And last night I was lucky enough to hang out with some of my writing pals from the old days. At Cal Poly, Al Landwehr was the best creative writing teacher there was. A posse of six of us glommed on to each other and called ourselves Al's Gals, stopping just short of posing with him as Charlie's Angels. We wrote, we cheered each other on, we critiqued. Five out of the six of us finalled in the college's end-of-year writing competition, and five out of the six of us are still writing (Wendy Conti: where are you?). We were TIGHT.

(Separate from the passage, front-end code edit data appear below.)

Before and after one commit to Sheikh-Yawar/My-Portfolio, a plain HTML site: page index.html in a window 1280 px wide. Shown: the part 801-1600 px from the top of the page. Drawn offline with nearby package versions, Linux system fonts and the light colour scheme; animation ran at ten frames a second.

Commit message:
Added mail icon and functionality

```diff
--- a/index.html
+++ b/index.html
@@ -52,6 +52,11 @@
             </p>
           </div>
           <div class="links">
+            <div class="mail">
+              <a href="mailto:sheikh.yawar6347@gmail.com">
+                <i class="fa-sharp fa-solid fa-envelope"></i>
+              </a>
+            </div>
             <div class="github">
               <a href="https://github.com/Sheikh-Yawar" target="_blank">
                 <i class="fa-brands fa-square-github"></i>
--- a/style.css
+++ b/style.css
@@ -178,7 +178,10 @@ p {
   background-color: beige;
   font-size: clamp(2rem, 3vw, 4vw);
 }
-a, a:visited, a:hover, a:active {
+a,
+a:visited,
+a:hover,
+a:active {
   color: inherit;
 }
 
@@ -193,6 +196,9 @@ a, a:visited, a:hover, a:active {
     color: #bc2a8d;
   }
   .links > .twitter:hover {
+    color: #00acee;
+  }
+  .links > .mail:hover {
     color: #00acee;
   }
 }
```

Twelve years later, three of us met up last night at Al's house, and it was like no time had passed at all. With the three of us and Al and his lovely wife Lynne, there were five story-tellers at the table, all of us equipped with huge laughs and a sense of comedic timing. There were cocktails in the garden, next to the fountain. At the dinner table, there was fresh bread and the first tomatoes of the year, along with pasta alfredo and ceviche and rhubarb pie. The talk ranged from publishing to motherhood to hospitals and back to editing. It was the nicest evening in recent memory, and I've had some damn good nights lately.
Now I'm home, and I'm getting reacquainted with the fish and the cats and the dogs and the wife. Lala and I have a date planned tonight: Neko Case at the Warfield. There will be a burrito found along the way, I'm sure. All is well.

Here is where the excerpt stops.